TASK BRIEF -> Report how many lines in the records below hold "only", with no other output.

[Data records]
=== Begin Enclosure ===

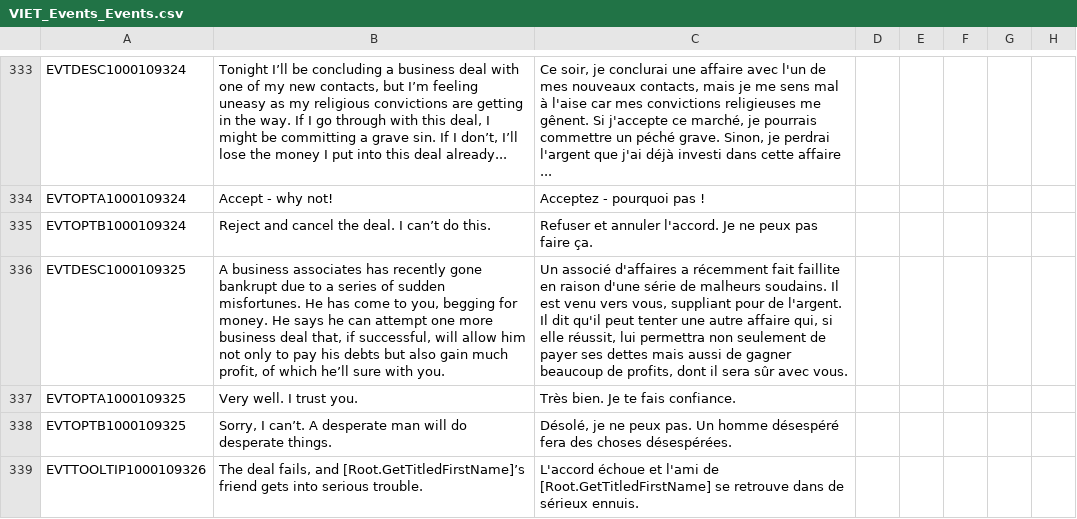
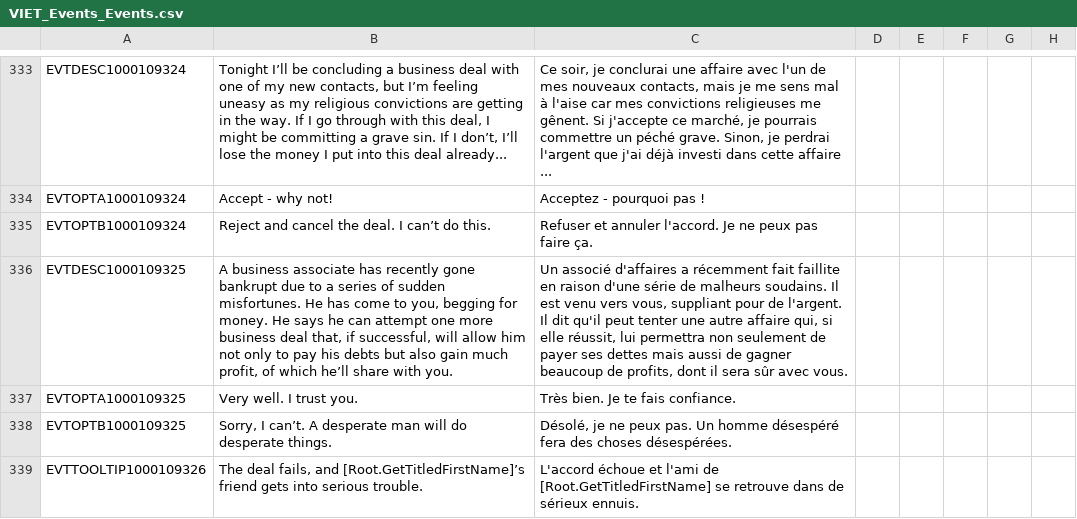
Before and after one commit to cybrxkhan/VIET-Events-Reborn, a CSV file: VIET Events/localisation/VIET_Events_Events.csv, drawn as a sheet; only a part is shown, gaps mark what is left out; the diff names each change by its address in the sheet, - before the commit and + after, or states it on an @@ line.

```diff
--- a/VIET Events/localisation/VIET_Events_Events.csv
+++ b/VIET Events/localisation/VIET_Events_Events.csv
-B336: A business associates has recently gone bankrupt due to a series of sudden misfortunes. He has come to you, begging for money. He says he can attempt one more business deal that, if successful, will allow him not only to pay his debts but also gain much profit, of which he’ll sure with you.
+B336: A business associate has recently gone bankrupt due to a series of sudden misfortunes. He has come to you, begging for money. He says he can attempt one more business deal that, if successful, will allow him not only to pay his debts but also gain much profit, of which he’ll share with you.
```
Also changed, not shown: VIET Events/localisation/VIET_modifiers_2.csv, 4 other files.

=== End Enclosure ===

RESPONSE BOX -> 3